Aim of the exercise -> Narrow the data below down to the lines containing "height".
┌──
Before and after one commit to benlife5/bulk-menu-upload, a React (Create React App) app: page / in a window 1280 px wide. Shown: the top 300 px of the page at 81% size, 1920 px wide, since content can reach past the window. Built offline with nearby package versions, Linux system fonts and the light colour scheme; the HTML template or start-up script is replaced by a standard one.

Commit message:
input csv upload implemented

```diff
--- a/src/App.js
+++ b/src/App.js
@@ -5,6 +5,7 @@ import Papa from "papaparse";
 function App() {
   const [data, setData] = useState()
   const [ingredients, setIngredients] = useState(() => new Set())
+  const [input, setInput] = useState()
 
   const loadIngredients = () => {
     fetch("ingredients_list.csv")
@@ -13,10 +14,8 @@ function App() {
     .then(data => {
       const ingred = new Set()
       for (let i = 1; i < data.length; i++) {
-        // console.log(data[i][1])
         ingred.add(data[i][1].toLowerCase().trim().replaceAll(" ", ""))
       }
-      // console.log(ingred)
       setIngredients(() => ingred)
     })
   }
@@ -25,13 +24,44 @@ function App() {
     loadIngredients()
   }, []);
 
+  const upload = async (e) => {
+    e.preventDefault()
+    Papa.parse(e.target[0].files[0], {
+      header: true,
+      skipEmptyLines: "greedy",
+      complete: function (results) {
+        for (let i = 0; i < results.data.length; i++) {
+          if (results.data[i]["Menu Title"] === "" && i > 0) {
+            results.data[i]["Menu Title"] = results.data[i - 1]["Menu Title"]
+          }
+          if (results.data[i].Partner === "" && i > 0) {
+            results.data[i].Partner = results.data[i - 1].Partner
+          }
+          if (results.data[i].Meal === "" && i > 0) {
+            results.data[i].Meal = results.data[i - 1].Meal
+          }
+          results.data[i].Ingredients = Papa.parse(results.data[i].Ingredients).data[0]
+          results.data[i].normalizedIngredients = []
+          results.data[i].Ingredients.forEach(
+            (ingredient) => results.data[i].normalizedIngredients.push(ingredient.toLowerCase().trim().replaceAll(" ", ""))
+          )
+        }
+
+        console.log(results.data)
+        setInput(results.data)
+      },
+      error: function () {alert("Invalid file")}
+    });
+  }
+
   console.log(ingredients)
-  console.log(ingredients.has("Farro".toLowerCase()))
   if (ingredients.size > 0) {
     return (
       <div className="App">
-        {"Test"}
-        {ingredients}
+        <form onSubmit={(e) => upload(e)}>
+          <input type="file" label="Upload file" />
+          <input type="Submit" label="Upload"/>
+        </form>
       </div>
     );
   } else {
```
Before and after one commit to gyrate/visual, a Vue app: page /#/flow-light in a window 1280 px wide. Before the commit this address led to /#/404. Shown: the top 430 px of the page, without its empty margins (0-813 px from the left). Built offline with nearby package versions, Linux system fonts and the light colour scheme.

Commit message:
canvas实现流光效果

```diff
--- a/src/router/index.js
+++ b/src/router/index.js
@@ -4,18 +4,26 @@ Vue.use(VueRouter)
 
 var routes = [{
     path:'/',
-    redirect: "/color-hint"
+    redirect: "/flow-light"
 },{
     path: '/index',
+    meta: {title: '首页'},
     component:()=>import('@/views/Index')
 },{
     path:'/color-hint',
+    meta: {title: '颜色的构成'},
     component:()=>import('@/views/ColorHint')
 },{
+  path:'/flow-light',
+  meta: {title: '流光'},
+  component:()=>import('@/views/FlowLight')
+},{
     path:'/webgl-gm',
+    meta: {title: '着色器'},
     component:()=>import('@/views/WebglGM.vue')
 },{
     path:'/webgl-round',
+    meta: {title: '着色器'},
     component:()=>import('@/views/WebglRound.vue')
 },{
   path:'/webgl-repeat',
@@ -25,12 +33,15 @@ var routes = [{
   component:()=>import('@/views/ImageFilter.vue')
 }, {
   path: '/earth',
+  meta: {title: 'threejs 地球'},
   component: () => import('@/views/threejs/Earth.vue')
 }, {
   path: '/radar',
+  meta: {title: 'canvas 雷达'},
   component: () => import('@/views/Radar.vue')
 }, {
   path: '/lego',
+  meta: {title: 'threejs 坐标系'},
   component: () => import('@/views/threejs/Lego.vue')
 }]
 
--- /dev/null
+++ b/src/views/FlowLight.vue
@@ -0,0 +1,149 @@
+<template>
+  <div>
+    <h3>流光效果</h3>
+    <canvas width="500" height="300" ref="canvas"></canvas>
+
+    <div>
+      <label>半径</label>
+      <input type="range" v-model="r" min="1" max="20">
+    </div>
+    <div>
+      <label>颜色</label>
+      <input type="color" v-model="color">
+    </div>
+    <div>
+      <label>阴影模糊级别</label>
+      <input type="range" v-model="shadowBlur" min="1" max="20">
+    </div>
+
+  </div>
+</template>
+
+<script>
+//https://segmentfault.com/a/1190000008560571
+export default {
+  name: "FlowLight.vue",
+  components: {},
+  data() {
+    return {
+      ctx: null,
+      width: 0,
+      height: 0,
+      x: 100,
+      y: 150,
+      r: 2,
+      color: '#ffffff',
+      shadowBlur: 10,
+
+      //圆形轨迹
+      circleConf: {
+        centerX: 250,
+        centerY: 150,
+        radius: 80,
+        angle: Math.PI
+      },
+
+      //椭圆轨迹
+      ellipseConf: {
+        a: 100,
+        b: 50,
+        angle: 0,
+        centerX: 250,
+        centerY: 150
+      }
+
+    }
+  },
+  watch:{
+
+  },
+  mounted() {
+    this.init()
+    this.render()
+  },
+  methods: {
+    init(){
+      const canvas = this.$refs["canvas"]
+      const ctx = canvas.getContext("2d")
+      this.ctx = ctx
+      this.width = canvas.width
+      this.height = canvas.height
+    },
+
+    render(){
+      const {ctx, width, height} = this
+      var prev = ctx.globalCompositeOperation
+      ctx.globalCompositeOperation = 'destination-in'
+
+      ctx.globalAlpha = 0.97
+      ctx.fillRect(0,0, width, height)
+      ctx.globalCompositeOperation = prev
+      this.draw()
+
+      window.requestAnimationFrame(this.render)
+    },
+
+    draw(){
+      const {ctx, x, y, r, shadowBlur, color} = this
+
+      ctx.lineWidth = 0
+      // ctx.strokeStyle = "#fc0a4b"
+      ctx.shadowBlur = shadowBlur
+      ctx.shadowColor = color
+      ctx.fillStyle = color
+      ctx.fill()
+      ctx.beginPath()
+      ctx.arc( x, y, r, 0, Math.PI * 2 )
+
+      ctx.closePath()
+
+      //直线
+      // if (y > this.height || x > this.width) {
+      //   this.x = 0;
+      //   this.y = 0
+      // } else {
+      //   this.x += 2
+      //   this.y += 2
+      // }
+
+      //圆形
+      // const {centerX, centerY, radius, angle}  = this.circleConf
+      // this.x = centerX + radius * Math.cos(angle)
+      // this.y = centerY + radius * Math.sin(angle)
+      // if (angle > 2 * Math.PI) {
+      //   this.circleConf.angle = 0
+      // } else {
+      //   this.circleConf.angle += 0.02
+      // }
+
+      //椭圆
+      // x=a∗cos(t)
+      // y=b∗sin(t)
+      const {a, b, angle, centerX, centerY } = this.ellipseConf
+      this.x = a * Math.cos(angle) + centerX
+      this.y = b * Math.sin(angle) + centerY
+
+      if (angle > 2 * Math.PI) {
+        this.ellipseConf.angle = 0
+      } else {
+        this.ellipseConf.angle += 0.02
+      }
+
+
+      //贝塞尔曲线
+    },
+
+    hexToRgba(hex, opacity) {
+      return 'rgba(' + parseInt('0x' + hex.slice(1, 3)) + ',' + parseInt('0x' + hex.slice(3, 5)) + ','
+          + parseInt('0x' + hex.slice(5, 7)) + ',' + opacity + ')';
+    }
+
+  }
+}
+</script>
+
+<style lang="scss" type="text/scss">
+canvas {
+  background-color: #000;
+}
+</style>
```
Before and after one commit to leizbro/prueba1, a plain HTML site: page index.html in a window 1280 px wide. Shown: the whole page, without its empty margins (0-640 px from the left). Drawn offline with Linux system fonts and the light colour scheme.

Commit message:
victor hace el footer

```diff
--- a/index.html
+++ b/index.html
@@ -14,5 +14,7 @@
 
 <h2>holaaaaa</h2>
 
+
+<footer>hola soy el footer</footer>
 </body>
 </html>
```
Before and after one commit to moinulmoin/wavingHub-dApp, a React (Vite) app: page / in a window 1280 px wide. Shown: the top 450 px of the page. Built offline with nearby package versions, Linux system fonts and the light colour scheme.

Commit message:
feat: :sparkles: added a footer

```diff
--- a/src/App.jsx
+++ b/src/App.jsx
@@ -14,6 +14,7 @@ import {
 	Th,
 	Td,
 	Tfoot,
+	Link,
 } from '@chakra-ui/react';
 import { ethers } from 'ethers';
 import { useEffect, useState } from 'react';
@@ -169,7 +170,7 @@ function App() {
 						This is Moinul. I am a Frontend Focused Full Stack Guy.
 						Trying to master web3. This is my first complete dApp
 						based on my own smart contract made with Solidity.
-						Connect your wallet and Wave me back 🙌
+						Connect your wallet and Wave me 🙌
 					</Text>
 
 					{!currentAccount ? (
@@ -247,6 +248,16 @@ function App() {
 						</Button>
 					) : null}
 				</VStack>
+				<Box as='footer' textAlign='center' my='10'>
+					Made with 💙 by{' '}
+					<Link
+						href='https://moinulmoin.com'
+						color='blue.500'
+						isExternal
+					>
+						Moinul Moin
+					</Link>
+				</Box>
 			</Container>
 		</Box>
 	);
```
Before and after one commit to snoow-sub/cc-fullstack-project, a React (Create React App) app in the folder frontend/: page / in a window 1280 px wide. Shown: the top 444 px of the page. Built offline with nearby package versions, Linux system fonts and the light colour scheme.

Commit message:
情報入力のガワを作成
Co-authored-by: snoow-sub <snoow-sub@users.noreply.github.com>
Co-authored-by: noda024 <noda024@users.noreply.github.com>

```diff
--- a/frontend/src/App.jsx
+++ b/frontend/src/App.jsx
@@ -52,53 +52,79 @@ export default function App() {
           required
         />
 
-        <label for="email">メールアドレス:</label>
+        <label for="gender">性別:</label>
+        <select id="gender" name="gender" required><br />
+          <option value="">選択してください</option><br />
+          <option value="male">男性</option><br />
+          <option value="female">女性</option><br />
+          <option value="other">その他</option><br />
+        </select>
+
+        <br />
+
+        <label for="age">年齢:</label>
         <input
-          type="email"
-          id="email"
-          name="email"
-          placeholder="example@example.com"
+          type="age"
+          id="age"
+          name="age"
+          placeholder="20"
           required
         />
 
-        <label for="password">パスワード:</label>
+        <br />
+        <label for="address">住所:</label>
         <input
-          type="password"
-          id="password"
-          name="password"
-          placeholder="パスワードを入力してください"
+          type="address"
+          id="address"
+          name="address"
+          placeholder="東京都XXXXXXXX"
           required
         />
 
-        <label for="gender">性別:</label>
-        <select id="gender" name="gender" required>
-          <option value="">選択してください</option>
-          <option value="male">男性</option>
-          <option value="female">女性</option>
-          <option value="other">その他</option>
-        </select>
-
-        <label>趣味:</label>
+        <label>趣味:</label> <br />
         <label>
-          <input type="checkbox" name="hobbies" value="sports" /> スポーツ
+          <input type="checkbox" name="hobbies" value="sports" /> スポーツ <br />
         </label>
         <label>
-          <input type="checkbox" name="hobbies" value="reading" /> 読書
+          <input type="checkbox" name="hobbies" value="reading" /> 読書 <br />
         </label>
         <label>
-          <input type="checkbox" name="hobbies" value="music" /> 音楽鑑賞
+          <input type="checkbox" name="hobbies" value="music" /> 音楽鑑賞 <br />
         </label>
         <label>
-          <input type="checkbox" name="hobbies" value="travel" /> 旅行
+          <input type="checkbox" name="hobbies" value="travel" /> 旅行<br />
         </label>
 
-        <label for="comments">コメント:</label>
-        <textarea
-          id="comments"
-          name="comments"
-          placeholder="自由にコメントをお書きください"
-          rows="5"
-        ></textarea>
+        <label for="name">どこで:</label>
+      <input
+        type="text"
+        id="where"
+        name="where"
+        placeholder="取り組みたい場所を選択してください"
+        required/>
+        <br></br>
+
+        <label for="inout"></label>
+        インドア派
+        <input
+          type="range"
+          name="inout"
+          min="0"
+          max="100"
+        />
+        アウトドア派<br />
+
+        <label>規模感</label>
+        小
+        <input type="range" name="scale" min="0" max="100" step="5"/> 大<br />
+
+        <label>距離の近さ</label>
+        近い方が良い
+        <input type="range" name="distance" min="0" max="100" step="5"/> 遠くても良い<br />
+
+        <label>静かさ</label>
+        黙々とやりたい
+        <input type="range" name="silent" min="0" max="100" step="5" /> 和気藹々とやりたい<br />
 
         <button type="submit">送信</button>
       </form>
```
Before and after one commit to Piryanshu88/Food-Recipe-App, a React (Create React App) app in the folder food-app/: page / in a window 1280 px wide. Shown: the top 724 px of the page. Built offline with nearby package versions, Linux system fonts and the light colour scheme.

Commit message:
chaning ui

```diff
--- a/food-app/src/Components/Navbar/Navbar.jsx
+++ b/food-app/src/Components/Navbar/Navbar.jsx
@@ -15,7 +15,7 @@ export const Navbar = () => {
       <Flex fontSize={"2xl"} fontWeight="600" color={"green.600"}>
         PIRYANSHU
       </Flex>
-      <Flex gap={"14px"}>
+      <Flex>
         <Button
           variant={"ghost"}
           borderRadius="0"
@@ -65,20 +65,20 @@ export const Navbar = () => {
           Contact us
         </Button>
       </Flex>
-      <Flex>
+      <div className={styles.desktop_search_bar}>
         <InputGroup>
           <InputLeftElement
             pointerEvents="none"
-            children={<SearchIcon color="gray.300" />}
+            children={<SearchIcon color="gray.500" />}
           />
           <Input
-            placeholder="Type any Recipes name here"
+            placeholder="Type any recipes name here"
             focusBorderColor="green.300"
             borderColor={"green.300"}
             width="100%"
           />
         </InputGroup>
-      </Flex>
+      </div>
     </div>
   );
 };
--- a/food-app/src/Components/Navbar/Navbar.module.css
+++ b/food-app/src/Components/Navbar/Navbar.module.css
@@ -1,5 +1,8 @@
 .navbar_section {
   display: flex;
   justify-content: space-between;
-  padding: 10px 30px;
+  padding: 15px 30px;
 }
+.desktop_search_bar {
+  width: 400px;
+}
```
└──
Result ->
+    <canvas width="500" height="300" ref="canvas"></canvas>
+      height: 0,
+      this.height = canvas.height
+      const {ctx, width, height} = this
+      ctx.fillRect(0,0, width, height)
+      // if (y > this.height || x > this.width) {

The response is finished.